• WHAT IS EXPECTED: Where does the word "singleLine" show up in the records? Copy every line that holds it.

━━━ INFORMATION SHOWN

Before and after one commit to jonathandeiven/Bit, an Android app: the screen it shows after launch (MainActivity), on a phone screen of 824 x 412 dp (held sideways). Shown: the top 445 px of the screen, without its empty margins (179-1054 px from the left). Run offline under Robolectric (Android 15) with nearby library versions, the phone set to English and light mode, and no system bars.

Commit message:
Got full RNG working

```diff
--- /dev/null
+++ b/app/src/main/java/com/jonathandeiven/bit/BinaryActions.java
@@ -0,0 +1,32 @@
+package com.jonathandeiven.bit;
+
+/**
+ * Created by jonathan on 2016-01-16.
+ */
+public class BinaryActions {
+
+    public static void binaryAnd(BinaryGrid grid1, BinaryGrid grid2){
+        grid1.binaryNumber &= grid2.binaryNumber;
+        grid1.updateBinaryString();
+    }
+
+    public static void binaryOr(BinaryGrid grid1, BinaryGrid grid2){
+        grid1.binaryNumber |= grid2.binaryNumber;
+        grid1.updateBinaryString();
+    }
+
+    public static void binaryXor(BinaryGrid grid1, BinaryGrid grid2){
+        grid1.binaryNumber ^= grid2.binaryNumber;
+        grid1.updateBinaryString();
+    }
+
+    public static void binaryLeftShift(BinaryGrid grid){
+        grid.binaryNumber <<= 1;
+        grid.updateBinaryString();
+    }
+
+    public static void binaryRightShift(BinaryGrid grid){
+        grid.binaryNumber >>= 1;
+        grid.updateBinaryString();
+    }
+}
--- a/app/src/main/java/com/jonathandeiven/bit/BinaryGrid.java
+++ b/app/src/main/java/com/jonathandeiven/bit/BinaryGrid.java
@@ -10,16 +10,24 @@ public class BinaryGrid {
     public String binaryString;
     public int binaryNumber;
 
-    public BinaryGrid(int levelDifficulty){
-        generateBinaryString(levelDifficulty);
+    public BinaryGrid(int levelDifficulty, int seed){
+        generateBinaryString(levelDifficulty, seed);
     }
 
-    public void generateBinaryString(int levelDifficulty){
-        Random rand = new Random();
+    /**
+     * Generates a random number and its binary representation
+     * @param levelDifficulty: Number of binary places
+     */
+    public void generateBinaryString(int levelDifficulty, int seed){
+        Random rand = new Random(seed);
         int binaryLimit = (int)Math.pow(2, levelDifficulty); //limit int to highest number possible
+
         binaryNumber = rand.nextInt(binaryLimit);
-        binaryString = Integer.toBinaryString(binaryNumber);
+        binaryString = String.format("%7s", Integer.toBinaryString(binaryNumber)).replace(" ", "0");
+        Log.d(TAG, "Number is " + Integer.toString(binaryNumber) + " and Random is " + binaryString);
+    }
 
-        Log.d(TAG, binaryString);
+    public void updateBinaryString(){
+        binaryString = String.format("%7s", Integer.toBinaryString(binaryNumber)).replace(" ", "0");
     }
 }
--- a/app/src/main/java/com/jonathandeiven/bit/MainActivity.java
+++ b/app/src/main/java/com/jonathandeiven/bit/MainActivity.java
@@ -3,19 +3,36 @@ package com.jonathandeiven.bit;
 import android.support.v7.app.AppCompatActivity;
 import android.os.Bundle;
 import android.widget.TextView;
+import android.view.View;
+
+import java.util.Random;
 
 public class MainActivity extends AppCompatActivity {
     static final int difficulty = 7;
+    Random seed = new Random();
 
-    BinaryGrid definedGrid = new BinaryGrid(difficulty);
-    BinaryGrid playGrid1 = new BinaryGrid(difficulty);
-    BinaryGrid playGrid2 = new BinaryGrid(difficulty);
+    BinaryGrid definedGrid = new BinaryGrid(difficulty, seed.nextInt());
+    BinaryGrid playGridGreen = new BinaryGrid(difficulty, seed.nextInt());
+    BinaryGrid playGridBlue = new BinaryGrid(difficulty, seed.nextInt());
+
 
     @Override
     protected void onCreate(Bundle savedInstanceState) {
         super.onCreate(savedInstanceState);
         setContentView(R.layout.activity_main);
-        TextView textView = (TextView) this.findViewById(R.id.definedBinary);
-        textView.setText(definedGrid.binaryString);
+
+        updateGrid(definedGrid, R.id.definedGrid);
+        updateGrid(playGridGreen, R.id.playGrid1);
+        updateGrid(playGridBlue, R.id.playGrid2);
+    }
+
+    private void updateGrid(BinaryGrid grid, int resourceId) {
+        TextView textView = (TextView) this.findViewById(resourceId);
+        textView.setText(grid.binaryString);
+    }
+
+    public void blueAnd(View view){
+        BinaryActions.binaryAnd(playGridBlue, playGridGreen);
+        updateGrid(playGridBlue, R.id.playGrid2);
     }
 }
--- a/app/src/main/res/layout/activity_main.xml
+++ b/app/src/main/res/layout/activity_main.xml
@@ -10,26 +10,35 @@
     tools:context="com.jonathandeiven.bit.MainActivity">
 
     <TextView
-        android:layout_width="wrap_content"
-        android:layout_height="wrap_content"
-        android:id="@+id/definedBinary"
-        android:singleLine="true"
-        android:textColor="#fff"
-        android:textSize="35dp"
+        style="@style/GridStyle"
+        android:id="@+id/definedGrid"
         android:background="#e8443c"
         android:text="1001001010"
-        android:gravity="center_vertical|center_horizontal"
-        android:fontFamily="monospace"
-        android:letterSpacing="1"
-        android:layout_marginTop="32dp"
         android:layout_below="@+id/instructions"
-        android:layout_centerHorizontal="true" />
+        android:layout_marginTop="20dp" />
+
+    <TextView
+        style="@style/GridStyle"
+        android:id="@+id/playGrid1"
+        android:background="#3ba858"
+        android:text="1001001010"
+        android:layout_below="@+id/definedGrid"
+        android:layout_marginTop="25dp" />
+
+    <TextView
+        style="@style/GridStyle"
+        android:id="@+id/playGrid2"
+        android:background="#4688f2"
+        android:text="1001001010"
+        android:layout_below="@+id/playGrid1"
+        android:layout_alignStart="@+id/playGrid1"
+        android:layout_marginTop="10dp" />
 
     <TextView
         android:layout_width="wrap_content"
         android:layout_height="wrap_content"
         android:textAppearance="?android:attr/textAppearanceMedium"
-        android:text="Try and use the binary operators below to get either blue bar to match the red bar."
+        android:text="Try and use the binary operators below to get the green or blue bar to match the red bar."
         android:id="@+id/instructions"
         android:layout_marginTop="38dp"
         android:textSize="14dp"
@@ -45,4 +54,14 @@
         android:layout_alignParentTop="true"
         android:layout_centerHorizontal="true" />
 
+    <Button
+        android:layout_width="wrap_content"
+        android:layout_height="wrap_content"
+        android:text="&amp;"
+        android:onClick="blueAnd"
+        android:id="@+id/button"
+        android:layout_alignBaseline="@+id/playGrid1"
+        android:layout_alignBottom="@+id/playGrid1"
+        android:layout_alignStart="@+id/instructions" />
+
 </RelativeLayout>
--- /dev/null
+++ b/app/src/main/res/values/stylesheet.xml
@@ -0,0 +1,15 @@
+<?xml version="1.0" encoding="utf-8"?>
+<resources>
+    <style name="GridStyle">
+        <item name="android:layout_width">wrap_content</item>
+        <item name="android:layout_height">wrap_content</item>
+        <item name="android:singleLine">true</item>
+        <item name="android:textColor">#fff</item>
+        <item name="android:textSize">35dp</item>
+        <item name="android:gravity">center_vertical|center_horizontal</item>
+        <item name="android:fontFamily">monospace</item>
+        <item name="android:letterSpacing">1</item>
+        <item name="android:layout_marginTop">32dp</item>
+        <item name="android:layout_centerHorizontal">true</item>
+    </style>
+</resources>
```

━━━━━━

• OUTPUT FOR THIS EXERCISE:
-        android:singleLine="true"
+        <item name="android:singleLine">true</item>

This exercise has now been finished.